Source data START

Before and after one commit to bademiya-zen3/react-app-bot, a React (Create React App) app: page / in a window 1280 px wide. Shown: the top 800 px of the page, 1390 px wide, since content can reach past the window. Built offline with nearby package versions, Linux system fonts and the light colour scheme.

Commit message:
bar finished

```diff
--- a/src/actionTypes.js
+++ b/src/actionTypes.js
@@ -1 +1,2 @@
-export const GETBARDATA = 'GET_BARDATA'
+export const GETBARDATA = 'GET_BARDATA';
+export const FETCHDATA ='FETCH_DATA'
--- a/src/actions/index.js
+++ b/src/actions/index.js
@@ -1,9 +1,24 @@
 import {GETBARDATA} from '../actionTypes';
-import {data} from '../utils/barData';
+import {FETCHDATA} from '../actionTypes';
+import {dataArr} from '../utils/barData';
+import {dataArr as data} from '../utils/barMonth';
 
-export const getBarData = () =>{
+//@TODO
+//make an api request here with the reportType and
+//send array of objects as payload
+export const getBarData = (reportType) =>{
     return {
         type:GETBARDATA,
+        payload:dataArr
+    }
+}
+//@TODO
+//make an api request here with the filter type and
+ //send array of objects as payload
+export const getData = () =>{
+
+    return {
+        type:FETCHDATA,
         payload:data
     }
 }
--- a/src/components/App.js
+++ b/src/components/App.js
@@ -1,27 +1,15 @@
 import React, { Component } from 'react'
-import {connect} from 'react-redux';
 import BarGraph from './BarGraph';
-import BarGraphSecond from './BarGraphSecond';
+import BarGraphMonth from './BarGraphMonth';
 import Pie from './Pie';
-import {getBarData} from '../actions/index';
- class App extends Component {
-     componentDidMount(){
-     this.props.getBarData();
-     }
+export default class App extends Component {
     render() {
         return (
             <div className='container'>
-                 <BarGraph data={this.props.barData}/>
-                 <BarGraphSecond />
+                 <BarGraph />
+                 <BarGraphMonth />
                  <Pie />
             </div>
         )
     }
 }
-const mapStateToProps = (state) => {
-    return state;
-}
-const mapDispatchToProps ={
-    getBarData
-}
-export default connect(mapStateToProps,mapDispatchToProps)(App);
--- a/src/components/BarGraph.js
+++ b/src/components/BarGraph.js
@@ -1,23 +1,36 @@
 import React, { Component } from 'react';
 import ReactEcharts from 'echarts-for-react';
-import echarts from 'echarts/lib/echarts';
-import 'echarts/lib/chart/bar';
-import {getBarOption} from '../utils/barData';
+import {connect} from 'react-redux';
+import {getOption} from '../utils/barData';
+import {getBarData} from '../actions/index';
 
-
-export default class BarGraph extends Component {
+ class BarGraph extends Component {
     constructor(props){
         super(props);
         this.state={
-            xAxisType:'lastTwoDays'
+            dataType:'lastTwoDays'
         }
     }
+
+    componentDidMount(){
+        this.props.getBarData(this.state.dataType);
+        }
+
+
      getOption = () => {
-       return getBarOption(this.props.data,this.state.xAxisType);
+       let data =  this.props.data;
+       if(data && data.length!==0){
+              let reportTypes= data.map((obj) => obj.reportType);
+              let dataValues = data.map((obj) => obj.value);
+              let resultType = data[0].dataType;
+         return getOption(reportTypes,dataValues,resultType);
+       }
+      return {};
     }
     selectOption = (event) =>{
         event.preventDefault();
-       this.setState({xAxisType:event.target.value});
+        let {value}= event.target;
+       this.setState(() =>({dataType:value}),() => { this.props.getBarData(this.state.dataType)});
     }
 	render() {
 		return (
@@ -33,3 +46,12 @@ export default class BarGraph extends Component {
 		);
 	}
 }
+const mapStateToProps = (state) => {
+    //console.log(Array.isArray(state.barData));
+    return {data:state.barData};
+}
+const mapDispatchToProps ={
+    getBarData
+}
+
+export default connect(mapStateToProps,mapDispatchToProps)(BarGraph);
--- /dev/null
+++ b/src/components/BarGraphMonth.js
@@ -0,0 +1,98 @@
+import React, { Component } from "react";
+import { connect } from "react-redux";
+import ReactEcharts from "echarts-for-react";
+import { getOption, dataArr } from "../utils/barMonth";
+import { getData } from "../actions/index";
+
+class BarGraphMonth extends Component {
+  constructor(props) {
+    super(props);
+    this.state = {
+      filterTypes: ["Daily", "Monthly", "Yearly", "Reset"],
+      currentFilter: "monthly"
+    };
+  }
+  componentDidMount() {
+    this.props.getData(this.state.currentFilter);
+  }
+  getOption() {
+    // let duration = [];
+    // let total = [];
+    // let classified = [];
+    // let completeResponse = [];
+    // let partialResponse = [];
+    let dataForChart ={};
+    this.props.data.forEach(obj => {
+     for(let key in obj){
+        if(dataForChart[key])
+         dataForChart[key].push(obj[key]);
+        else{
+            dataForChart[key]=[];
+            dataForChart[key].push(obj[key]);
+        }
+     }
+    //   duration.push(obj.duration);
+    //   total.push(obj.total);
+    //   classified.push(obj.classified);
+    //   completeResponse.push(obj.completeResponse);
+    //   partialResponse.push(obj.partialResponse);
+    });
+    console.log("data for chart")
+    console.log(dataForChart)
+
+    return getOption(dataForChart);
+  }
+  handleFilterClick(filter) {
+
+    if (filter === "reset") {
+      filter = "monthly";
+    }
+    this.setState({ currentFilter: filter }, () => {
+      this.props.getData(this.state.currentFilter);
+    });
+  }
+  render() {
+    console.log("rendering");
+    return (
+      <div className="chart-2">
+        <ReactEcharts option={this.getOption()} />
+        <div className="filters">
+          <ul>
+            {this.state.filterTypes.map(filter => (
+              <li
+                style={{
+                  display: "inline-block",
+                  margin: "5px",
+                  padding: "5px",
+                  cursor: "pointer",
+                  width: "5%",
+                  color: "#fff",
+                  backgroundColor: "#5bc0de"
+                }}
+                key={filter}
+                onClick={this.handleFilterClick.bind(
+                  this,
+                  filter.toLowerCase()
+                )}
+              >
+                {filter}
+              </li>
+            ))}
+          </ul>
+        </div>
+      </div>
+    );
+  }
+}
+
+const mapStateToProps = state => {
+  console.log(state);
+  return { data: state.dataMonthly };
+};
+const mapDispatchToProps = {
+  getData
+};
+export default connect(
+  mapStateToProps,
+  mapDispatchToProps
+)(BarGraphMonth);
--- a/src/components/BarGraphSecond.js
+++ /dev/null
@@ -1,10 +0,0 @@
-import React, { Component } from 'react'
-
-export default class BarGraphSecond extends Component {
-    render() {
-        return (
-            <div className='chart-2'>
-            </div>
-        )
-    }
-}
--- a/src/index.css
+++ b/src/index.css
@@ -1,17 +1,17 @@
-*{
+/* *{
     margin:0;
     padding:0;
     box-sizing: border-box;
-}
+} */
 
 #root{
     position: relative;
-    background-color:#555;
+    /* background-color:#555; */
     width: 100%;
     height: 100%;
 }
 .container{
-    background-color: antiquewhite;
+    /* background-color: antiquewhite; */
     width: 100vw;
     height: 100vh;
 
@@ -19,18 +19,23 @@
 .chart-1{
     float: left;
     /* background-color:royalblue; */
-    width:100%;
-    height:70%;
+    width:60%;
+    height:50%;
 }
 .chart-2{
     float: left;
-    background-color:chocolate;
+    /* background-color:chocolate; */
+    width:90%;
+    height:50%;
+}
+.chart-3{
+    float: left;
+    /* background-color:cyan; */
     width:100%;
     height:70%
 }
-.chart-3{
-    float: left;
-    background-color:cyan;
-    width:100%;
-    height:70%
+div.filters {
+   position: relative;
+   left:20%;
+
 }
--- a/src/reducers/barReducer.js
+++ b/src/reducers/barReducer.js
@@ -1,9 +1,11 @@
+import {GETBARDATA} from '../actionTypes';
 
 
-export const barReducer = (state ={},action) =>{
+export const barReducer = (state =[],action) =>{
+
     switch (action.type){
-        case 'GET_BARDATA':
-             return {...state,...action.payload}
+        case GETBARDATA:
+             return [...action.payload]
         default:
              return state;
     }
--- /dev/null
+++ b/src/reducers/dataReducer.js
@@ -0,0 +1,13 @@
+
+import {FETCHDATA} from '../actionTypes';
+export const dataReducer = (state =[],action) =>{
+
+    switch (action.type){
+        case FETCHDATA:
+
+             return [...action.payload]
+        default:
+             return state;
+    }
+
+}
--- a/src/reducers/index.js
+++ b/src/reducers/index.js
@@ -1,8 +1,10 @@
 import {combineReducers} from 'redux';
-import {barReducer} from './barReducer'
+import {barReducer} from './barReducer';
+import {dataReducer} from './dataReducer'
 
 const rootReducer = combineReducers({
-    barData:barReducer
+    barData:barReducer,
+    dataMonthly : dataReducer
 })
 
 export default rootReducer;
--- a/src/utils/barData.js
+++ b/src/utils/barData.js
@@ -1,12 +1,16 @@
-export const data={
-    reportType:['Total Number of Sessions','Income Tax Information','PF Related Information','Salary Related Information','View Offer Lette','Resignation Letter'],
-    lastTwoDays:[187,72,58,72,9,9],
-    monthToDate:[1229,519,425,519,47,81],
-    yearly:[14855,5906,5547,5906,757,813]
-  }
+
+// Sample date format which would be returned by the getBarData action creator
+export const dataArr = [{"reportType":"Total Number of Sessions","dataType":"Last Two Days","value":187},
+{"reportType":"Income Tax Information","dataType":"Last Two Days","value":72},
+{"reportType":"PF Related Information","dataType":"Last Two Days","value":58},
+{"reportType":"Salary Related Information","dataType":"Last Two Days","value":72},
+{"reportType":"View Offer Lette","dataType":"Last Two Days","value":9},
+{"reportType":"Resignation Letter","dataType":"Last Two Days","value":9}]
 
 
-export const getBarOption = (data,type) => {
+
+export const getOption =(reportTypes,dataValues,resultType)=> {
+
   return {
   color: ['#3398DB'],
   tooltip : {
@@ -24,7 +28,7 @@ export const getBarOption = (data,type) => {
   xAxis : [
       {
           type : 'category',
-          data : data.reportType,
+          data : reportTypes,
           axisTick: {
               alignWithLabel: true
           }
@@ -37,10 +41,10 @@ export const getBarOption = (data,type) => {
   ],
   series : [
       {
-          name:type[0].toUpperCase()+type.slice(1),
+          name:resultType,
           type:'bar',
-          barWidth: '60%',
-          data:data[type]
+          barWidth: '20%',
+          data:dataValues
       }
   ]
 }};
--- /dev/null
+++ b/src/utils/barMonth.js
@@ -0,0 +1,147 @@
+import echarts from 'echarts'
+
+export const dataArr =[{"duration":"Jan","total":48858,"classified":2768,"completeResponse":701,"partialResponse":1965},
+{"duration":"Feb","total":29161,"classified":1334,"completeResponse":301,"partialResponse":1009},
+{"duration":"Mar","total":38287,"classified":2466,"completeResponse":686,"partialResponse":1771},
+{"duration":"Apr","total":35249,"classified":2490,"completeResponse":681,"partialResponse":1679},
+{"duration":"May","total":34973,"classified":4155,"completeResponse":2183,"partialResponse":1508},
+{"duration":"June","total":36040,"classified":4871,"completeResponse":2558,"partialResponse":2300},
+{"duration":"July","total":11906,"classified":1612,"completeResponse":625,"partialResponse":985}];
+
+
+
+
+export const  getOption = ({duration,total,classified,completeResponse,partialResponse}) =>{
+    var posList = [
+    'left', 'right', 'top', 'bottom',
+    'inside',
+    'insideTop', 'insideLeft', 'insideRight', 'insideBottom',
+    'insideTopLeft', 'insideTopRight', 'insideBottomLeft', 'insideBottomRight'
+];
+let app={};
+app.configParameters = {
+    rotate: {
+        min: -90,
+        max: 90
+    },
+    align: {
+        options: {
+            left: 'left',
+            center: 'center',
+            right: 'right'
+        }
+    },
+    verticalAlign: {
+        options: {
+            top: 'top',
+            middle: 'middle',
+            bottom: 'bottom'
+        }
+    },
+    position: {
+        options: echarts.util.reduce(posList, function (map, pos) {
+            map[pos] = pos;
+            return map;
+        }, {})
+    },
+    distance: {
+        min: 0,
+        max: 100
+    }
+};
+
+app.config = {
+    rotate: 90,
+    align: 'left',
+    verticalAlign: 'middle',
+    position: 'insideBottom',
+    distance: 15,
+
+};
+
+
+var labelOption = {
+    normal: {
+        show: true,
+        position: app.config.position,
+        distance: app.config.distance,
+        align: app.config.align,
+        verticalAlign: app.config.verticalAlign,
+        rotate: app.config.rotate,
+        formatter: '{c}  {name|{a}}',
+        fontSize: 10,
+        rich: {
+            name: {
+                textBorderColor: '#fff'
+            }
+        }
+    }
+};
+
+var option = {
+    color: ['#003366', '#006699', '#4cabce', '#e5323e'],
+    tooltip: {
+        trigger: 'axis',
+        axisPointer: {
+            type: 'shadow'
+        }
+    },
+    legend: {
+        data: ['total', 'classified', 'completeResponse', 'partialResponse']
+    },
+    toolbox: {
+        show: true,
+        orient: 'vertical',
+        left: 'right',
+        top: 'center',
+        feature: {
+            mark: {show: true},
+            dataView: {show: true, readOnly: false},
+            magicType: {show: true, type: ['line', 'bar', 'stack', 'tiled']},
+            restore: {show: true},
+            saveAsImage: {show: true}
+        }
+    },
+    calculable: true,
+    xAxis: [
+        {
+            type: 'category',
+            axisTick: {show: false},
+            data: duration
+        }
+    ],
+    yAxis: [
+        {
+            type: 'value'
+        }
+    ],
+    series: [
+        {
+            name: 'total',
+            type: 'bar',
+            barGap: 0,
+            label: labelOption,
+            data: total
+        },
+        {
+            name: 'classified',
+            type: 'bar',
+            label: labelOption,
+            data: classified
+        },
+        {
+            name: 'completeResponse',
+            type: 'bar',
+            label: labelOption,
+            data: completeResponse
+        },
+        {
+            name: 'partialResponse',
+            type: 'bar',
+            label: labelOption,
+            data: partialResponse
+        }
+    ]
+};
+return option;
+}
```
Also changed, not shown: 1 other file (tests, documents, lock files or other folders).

Source data END

__Description of the task__. Find the string "dataType" in the listing and return every line that holds it.

__Answer section__.
+            dataType:'lastTwoDays'
+        this.props.getBarData(this.state.dataType);
+              let resultType = data[0].dataType;
+       this.setState(() =>({dataType:value}),() => { this.props.getBarData(this.state.dataType)});
+export const dataArr = [{"reportType":"Total Number of Sessions","dataType":"Last Two Days","value":187},
+{"reportType":"Income Tax Information","dataType":"Last Two Days","value":72},
+{"reportType":"PF Related Information","dataType":"Last Two Days","value":58},
+{"reportType":"Salary Related Information","dataType":"Last Two Days","value":72},
+{"reportType":"View Offer Lette","dataType":"Last Two Days","value":9},
+{"reportType":"Resignation Letter","dataType":"Last Two Days","value":9}]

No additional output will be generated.